Those who want to apply for asylum or other immigration status after they are paroled into the United States should contact a reputable attorney or organization about the process.
Anyone who thinks they or their relatives or friends may qualify for the parole program is strongly advised to first consult an attorney or organization experienced in assisting Haitians, such as Catholic Charities Legal Services or Haitian Bridge Alliance, which has created an information sheet here (in English) and here (Haitian Creole).
- More information about the parole program is here: https://www.uscis.gov/CHNV
- Answers to common questions about the program can be found here: https://www.uscis.gov/humanitarian/frequently-asked-questions-about-the-processes-for-cubans-haitians-nicaraguans-and-venezuelans
- More information about sponsorship in Creole is available here: https://docs.google.com/document/d/1SF44UA8pJIadiHI3vUNxU1sXo37Fwkuc/edit
- If you are interested in being a sponsor, Welcome.US has prepared an interactive Sponsorship Training, an I-134 Guide, and a sign-up form to build networks of people to sponsor. Welcome.US hopes to have a page up soon where anyone can register that they need a sponsor, so persons needing a sponsor are encouraged to periodically check their website.
- For general questions or inquiries about status of a Form I-134A, you can send a secure message from your USCIS account or call the USCIS Contact Center at 800-375-5283 (TTY 800-767-1833).
Haitians in the United States in removal proceedings can, one sole time, make themselves eligible for parole under this program if they voluntarily depart the United States or withdraw their application for admission to the United States. Please consult with an attorney about this if this applies to you.
Haitians who are near the U.S.-Mexico border can apply for an appointment to enter through a land border port of entry by using an online application called CBP One beginning on January 12, 2023. You need a web-enabled smart device to download and use the CBP One app, which is free and is currently available in English and Spanish. Appointments to cross will be available at ports of entry in Texas at Brownsville, Eagle Pass, Hidalgo, Laredo and El Paso (Paso del Norte); in Arizona at Nogales; and in California at Calexico West and San Ysidro (Pedestrian West – El Chaparral). It is not possible to pay to secure an appointment, so do not believe anyone who says they can do this for you for a fee. You do not need a valid passport to make an appointment.

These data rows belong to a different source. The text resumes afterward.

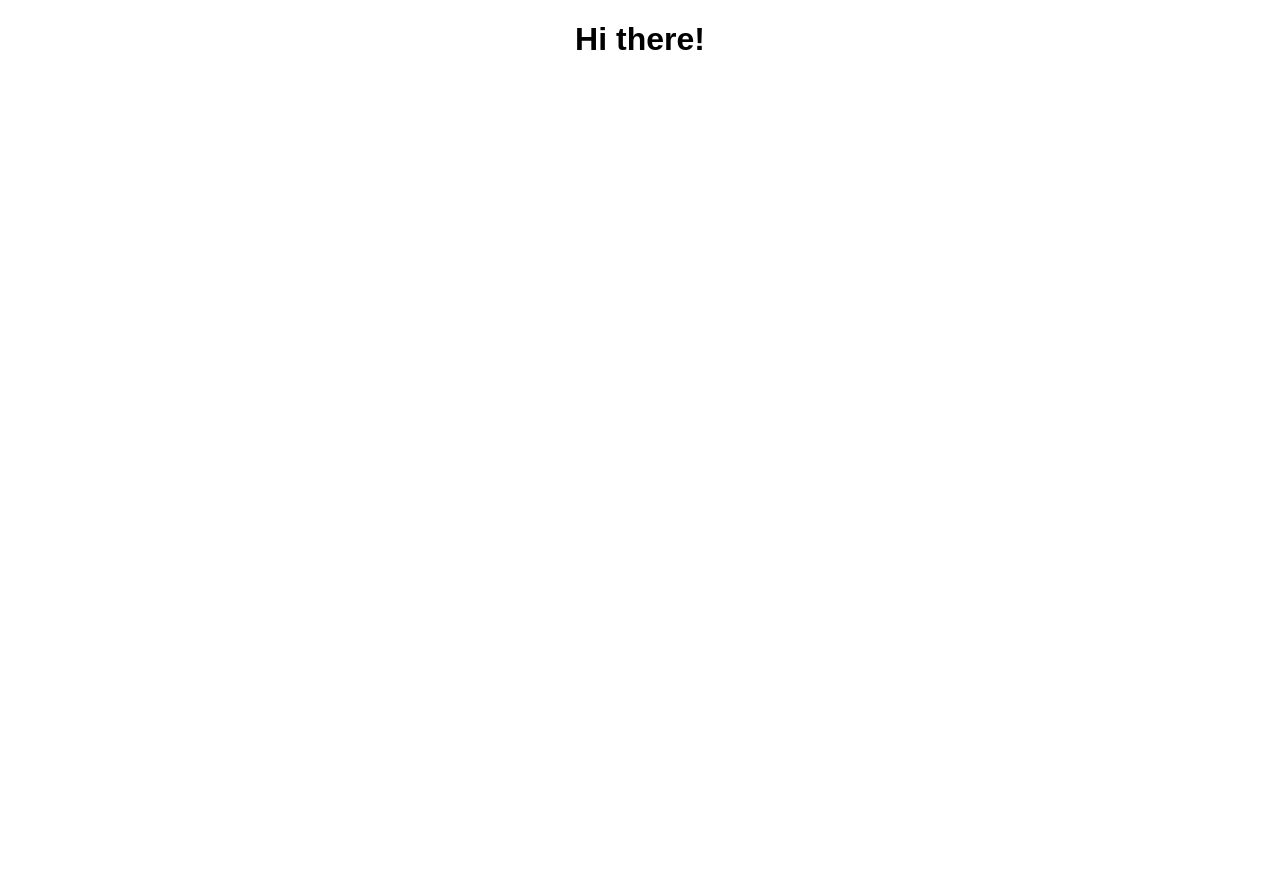
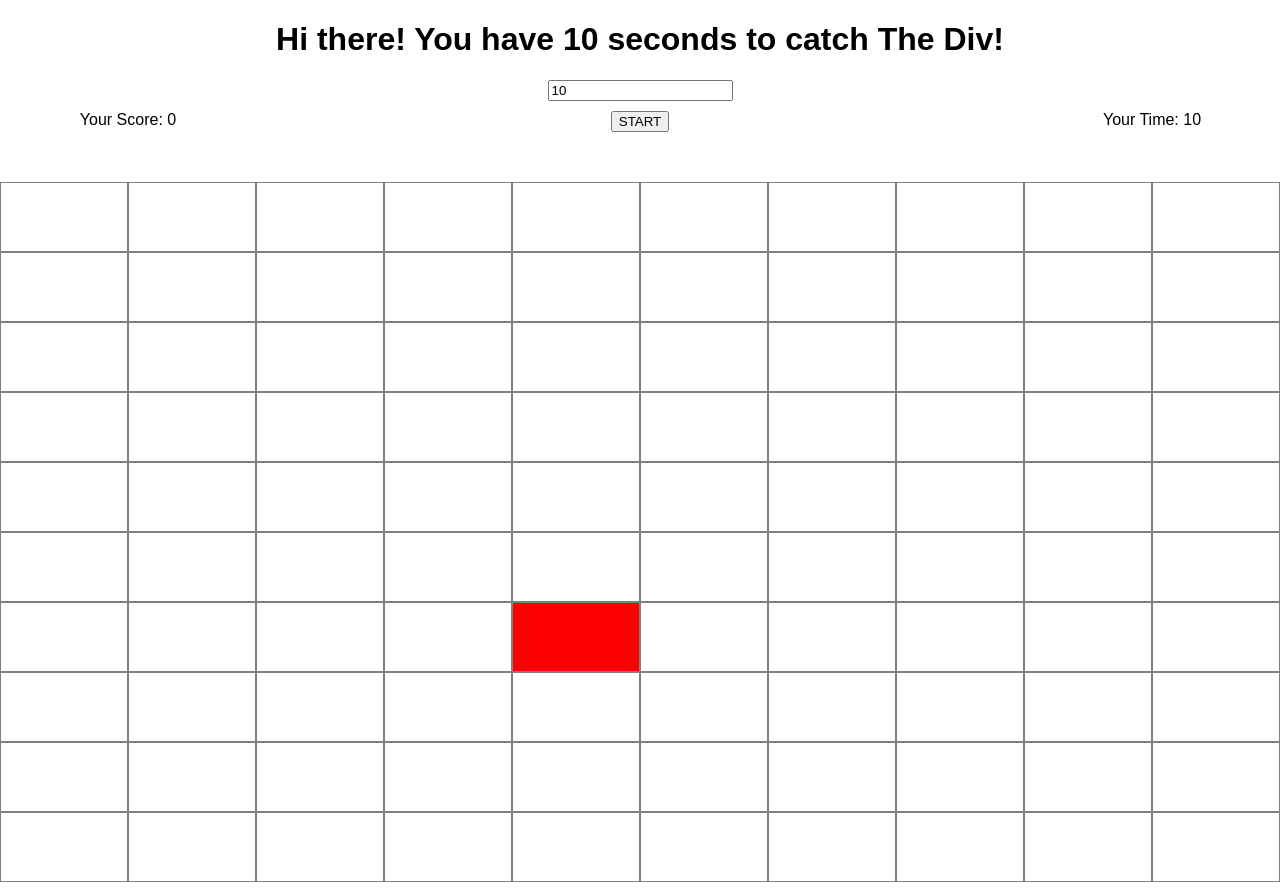
Before and after one commit to dariuszwojtowicz/react_course, a React (Create React App) app: page / in a window 1280 px wide. Before the commit the page ends 800 px from the top, so only its background shows below. Built offline with nearby package versions, Linux system fonts and the light colour scheme.

Commit message:
Not Workin Game

```diff
--- a/src/App.css
+++ b/src/App.css
@@ -1,3 +1,16 @@
 .App {
   text-align: center;
 }
+
+.Board {
+  margin-top: 50px;
+  display: grid;
+  width: 100%;
+  height: 700px;
+  grid-template-columns: repeat(10, 1fr);
+  grid-template-rows: repeat(10, 10%);
+}
+
+.Board > div {
+  border: 1px solid grey;
+}
--- a/src/App.js
+++ b/src/App.js
@@ -1,11 +1,34 @@
 import React, { Component } from 'react';
 import './App.css';
+import Board from './components/Board/Board';
 
 class App extends Component {
+  state = {
+    time: 10,
+    points: 0
+  }
+
+  resetGame = (event) => {
+    const newTime = event.target.value;
+    if (isNaN(newTime)) {
+      alert('Wrong value!');
+      return;
+    }
+    this.setState({
+      time: newTime
+    });
+  }
+
   render() {
     return (
       <div className="App">
-        <h1>Hi there!</h1>
+        <h1>Hi there! You have {this.state.time} seconds to catch The Div!</h1>
+        <input
+          type="text"
+          value={this.state.time}
+          onChange={this.resetGame}
+          />
+        <Board time={this.state.time} />
       </div>
     );
   }
--- /dev/null
+++ b/src/components/Board/Board.js
@@ -0,0 +1,67 @@
+import React, { useEffect, useState } from 'react';
+
+const board = (props) => {
+  let [points, setPoints] = useState(0);
+  let [current, setCurrent] = useState(Math.floor(Math.random() * 101));
+  let [isOn, setIsOn] = useState(0);
+  let [int, setInt] = useState();
+
+  // let interval;
+  const divIds = [];
+  let timer = props.time;
+  for (let i = 1; i <= 100; i++) {
+    divIds.push(i);
+  }
+
+  const countDown = () => {
+      timer--;
+  }
+
+  useEffect(() => {
+    if (isOn === 1) {
+      console.log('useEffect', timer, int);
+      if (int) {
+        clearInterval(int);
+      }
+      let interval = setInterval(countDown, 1000);
+      setInt(interval);
+    }
+  }, [points, isOn]);
+
+  const divClicked = (divId) => {
+    if (divId === current) {
+      setCurrent(Math.floor(Math.random() * 101));
+      setPoints(points + 1);
+    }
+  }
+
+  const startGame = () => {
+    setIsOn(1);
+  }
+
+  return (
+    <div style={{
+      marginTop: '10px',
+      marginBottom: '10px'
+    }}>
+      <div style={{display: 'inline-block', float: 'left', width: '20%'}}><label >Your Score: </label><span>{points}</span></div>
+      <div style={{display: 'inline-block', float: 'right', width: '20%'}}><label >Your Time: </label><span>{timer}</span></div>
+      <div style={{marginTop: '10px'}}><button onClick={(startGame)}>START</button></div>
+      <div className="Board">
+        {
+          divIds.map(divId => {
+            return <div
+              onClick={divClicked.bind(this, divId)}
+              key={divId}
+              style={{
+                backgroundColor: divId === current ? 'red' : 'white'
+              }}
+            ></div>;
+          })
+        }
+      </div>
+    </div>
+  )
+}
+
+export default board;
```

For information about CBP One:
- CBP One™ Fact Sheet – English | U.S. Customs and Border Protection
- CBP One™ Fact Sheet – Spanish | U.S. Customs and Border Protection
- CBP One Traveler Quick Reference Guide English | U.S. Customs and Border Protection
- CBPOne Traveler Guia de referencia rapida en espanol | U.S. Customs and Border Protection
If you have further questions, reach out to:
Steve Forester at IJDH, firstname.lastname@example.org, 786-877-6999
Clarel Cyriaque at his law office, email@example.com
Feature Photo: A man walks on a sidewalk next to an empty street during the third day of a general strike and lack of transportation, amid a fuel shortage in Port-au-Prince, Haiti, on October 27, 2021. Photo by Ricardo Arduengo/AFP via Getty Images.